PROBLEM REQUIREMENTS: Print the entries below exactly as they appear, from the first line up to and including the line with "Also changed, not shown: sheet". Do not print any pictures.

INPUT DATA:
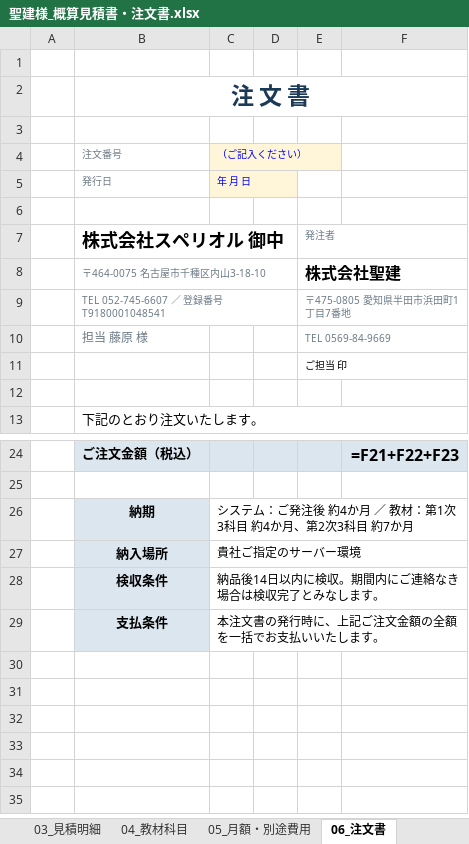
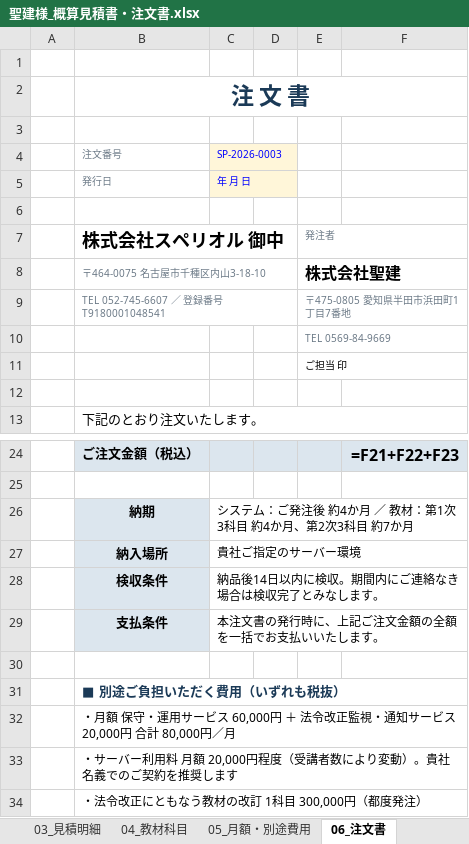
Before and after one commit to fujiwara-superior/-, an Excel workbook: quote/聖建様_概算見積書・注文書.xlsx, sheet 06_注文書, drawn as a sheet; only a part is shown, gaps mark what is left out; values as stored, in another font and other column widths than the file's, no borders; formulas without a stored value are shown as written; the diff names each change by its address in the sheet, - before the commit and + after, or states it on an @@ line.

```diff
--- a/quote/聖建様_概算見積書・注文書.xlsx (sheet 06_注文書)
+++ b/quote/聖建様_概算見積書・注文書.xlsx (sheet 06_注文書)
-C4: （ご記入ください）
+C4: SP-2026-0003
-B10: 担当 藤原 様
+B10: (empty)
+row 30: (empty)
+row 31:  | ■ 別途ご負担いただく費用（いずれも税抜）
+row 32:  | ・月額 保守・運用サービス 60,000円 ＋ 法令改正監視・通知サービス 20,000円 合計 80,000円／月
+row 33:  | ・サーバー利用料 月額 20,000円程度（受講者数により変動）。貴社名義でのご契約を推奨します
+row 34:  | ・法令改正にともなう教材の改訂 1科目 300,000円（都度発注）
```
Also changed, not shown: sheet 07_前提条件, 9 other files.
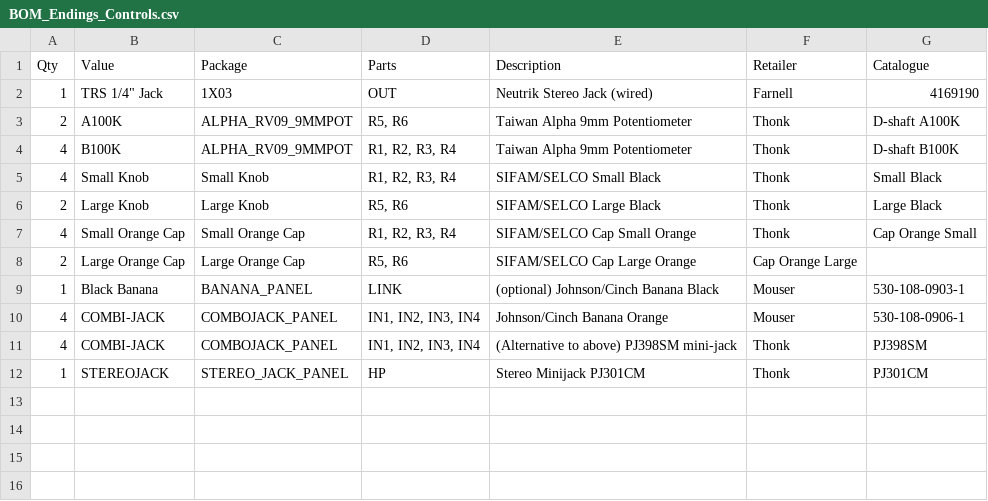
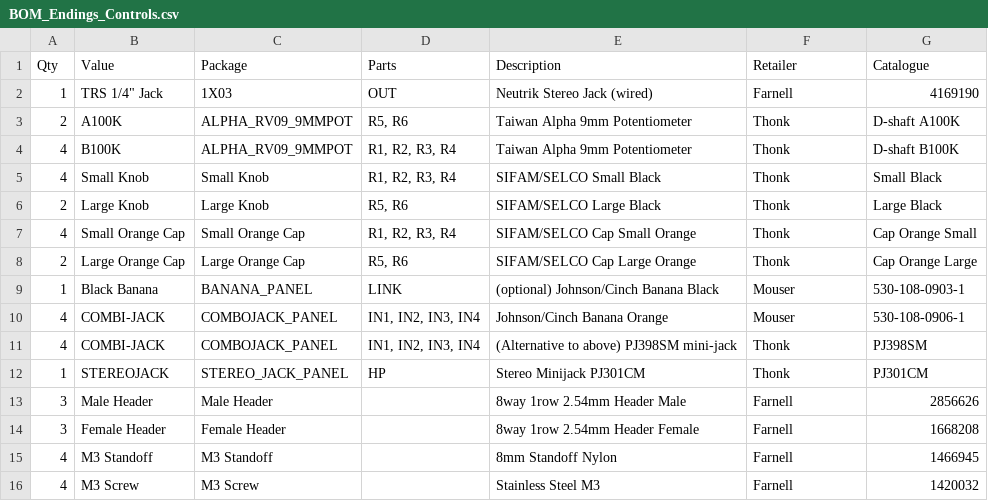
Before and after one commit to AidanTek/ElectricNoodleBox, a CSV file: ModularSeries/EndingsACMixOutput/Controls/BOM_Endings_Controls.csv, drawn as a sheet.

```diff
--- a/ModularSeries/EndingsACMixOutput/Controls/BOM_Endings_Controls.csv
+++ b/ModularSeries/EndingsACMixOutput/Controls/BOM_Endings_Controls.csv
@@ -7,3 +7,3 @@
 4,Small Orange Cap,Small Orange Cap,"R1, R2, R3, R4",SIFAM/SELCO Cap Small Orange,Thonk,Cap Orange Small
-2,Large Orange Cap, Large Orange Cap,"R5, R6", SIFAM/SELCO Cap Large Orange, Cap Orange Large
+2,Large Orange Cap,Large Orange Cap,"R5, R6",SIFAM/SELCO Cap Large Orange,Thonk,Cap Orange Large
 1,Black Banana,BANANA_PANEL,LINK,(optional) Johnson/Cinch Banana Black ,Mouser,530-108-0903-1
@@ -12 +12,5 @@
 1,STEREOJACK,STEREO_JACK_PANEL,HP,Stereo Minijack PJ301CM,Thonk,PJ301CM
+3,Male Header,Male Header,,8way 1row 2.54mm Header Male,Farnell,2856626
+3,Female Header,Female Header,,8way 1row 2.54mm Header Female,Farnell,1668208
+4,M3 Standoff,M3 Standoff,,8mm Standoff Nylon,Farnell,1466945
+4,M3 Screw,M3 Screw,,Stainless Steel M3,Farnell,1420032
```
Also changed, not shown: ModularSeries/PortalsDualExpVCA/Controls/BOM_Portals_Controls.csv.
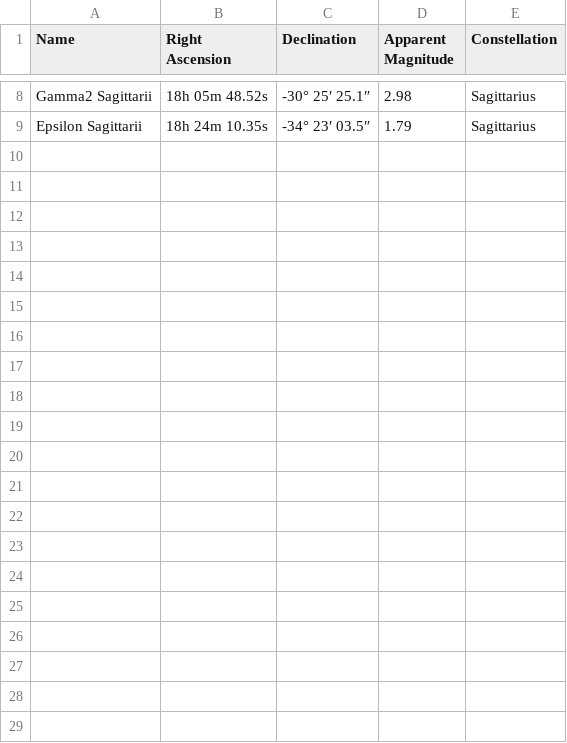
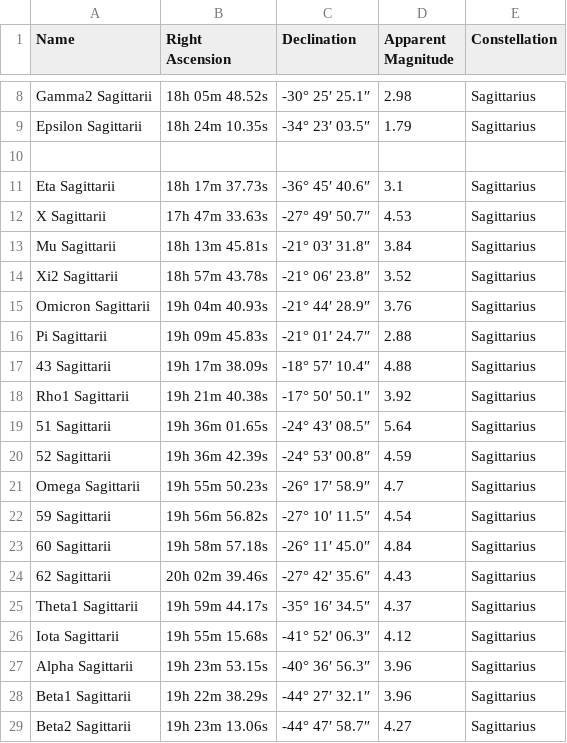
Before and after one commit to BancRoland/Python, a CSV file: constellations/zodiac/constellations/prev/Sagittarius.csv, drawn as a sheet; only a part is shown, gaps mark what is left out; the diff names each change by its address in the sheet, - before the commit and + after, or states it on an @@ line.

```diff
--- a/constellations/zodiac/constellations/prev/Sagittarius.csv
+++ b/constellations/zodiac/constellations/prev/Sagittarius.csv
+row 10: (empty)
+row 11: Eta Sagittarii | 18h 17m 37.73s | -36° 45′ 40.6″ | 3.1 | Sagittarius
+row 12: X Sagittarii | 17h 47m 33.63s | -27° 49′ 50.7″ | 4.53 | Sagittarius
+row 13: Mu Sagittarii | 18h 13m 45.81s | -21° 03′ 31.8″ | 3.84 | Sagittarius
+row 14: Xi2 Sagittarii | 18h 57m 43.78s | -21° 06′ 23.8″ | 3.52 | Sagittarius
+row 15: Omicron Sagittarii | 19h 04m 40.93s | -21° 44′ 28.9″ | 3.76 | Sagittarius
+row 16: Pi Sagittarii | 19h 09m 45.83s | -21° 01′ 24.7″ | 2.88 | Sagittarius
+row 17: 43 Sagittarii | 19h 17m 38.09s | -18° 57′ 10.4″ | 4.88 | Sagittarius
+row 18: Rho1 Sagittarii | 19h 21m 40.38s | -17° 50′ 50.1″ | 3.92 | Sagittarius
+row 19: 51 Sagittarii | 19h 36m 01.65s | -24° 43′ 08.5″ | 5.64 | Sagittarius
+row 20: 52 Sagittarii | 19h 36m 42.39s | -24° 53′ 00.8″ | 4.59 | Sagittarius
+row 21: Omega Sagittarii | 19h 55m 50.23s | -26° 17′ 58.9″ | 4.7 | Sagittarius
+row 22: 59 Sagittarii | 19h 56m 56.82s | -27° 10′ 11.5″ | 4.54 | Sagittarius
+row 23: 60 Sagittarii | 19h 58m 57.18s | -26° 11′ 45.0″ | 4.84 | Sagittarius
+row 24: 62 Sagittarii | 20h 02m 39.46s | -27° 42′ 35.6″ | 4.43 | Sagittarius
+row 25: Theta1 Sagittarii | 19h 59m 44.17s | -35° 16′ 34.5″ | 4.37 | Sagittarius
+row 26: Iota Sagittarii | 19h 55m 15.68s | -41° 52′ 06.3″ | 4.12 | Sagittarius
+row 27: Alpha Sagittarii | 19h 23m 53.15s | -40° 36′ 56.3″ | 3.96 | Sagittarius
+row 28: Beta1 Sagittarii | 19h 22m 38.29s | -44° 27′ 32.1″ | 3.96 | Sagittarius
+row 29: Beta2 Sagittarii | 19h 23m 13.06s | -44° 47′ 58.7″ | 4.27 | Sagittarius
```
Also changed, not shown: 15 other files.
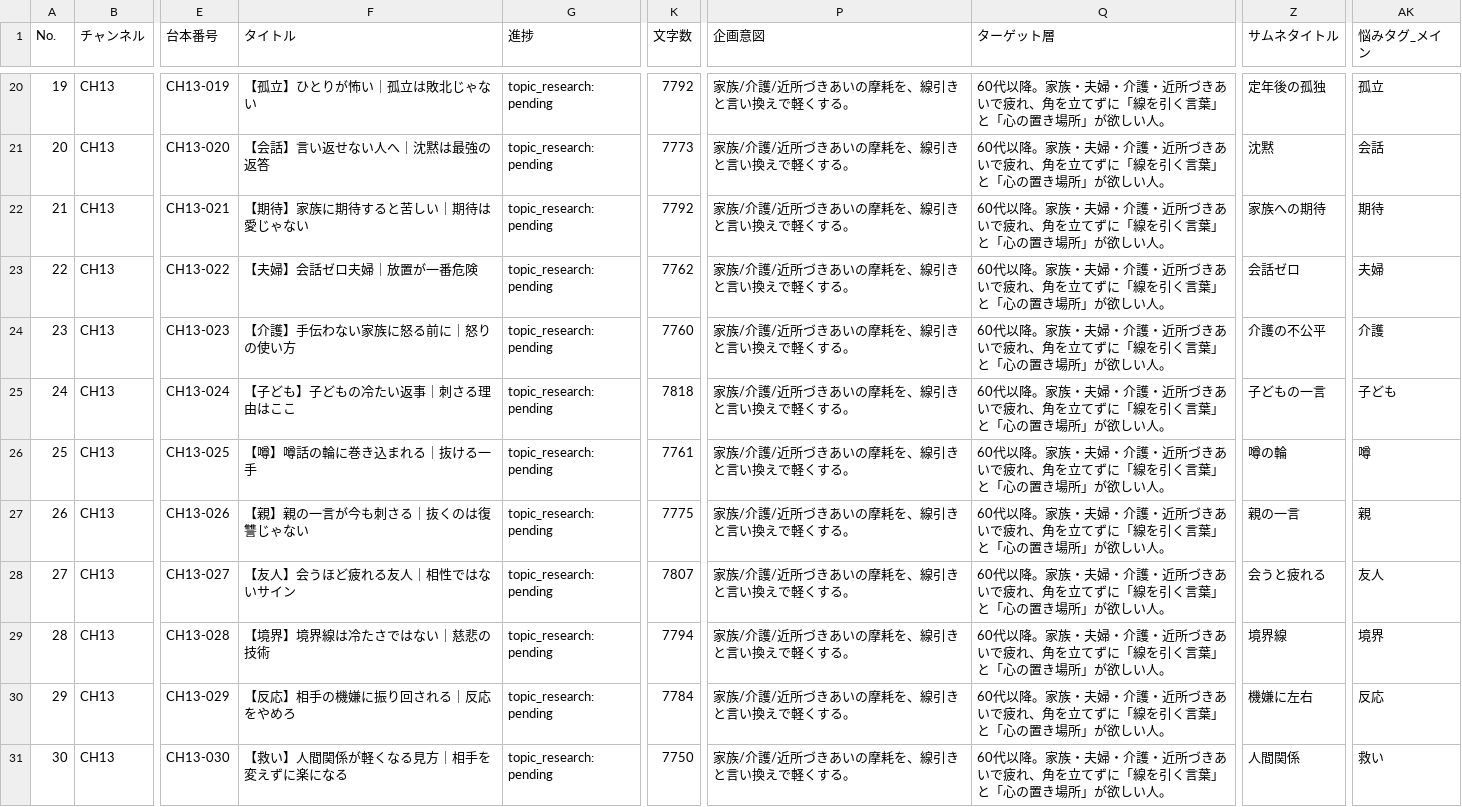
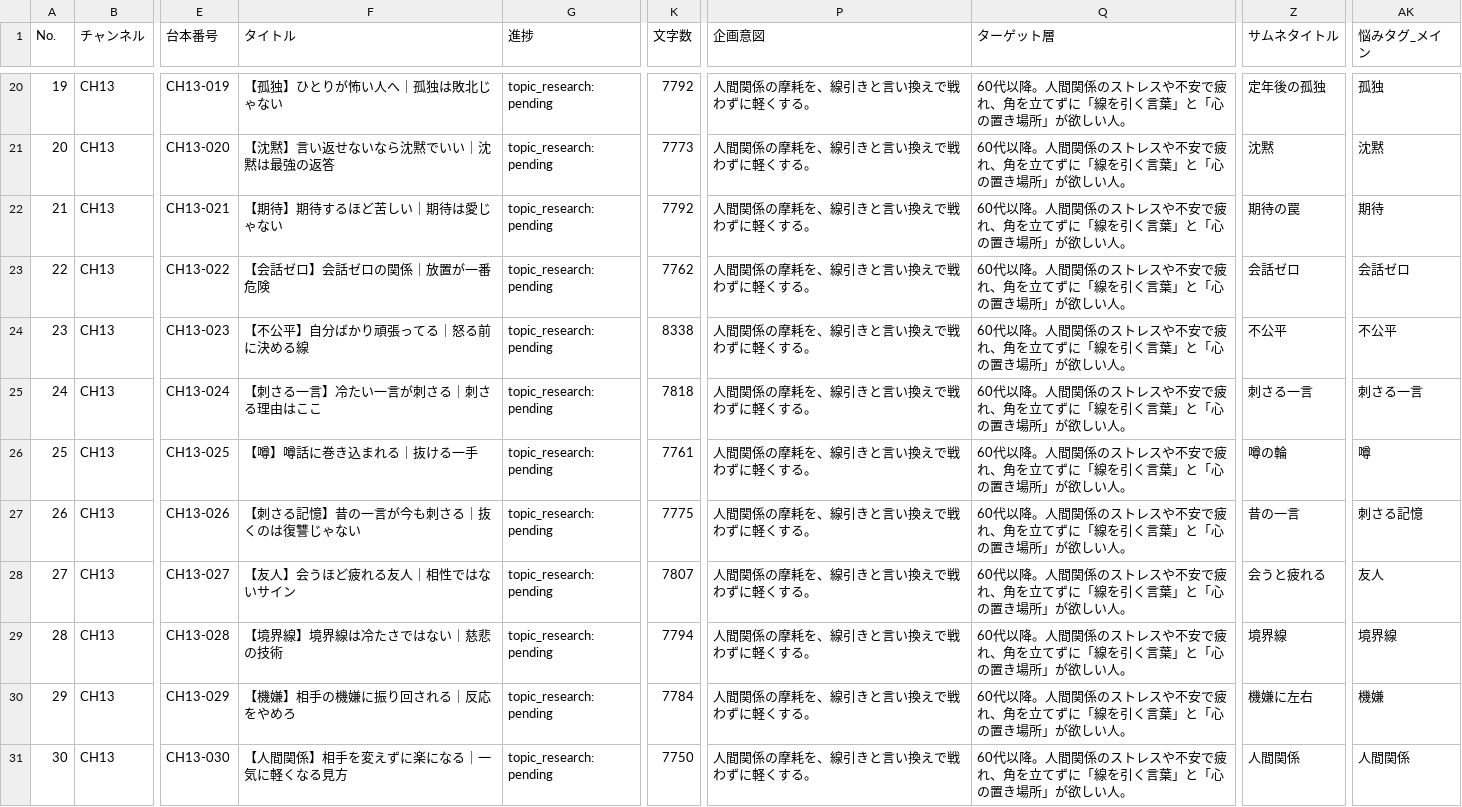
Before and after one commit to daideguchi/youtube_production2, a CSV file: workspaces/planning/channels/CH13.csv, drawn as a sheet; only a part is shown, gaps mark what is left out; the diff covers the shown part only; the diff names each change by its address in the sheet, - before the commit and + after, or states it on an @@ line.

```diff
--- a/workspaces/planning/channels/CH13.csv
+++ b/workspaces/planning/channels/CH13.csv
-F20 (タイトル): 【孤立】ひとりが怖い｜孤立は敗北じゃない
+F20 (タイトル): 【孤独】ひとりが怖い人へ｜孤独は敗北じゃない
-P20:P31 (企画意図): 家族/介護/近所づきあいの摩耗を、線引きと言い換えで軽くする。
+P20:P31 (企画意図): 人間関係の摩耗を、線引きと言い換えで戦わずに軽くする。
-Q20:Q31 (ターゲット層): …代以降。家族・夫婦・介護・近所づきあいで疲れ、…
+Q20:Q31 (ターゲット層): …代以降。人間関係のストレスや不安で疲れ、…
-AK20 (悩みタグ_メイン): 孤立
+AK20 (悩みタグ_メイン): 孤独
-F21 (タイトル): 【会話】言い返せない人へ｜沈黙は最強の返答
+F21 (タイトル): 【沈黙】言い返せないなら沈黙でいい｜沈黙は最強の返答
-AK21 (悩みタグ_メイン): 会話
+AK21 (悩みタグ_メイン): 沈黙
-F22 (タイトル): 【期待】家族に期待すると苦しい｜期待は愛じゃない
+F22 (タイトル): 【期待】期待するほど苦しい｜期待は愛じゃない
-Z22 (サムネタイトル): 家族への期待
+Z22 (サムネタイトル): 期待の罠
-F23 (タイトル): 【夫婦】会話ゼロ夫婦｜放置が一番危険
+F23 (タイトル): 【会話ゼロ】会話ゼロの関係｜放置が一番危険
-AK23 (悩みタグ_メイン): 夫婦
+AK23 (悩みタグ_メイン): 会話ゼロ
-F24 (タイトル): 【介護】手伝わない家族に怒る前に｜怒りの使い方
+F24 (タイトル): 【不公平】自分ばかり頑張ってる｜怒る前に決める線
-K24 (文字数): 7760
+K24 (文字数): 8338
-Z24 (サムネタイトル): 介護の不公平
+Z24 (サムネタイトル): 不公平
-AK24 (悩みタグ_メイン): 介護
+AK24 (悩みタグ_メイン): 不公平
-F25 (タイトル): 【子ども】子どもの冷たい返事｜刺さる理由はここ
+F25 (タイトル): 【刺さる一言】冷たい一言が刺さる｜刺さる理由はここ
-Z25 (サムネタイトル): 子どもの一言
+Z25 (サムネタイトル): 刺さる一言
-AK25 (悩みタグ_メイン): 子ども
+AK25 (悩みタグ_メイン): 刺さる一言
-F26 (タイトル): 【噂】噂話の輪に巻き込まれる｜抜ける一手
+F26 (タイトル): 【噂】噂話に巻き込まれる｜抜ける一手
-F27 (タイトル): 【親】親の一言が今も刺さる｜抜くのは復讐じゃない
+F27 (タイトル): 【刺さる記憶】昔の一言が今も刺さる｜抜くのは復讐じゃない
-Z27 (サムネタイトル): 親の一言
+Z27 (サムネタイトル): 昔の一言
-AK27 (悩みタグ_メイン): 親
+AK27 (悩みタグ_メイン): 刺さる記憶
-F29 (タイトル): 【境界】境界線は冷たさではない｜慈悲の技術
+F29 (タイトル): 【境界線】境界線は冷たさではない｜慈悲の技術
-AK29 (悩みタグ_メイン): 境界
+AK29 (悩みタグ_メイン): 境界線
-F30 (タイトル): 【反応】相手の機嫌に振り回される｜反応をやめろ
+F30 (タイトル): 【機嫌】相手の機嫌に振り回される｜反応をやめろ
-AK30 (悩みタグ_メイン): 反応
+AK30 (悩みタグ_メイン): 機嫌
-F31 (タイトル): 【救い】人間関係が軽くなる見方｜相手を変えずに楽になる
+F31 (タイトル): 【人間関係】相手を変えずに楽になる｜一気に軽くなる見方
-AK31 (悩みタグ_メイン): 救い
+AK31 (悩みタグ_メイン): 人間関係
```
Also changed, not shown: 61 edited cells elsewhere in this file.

ANSWER FOR THIS EXERCISE:
Before and after one commit to fujiwara-superior/-, an Excel workbook: quote/聖建様_概算見積書・注文書.xlsx, sheet 06_注文書, drawn as a sheet; only a part is shown, gaps mark what is left out; values as stored, in another font and other column widths than the file's, no borders; formulas without a stored value are shown as written; the diff names each change by its address in the sheet, - before the commit and + after, or states it on an @@ line.

```diff
--- a/quote/聖建様_概算見積書・注文書.xlsx (sheet 06_注文書)
+++ b/quote/聖建様_概算見積書・注文書.xlsx (sheet 06_注文書)
-C4: （ご記入ください）
+C4: SP-2026-0003
-B10: 担当 藤原 様
+B10: (empty)
+row 30: (empty)
+row 31:  | ■ 別途ご負担いただく費用（いずれも税抜）
+row 32:  | ・月額 保守・運用サービス 60,000円 ＋ 法令改正監視・通知サービス 20,000円 合計 80,000円／月
+row 33:  | ・サーバー利用料 月額 20,000円程度（受講者数により変動）。貴社名義でのご契約を推奨します
+row 34:  | ・法令改正にともなう教材の改訂 1科目 300,000円（都度発注）
```
Also changed, not shown: sheet 07_前提条件, 9 other files.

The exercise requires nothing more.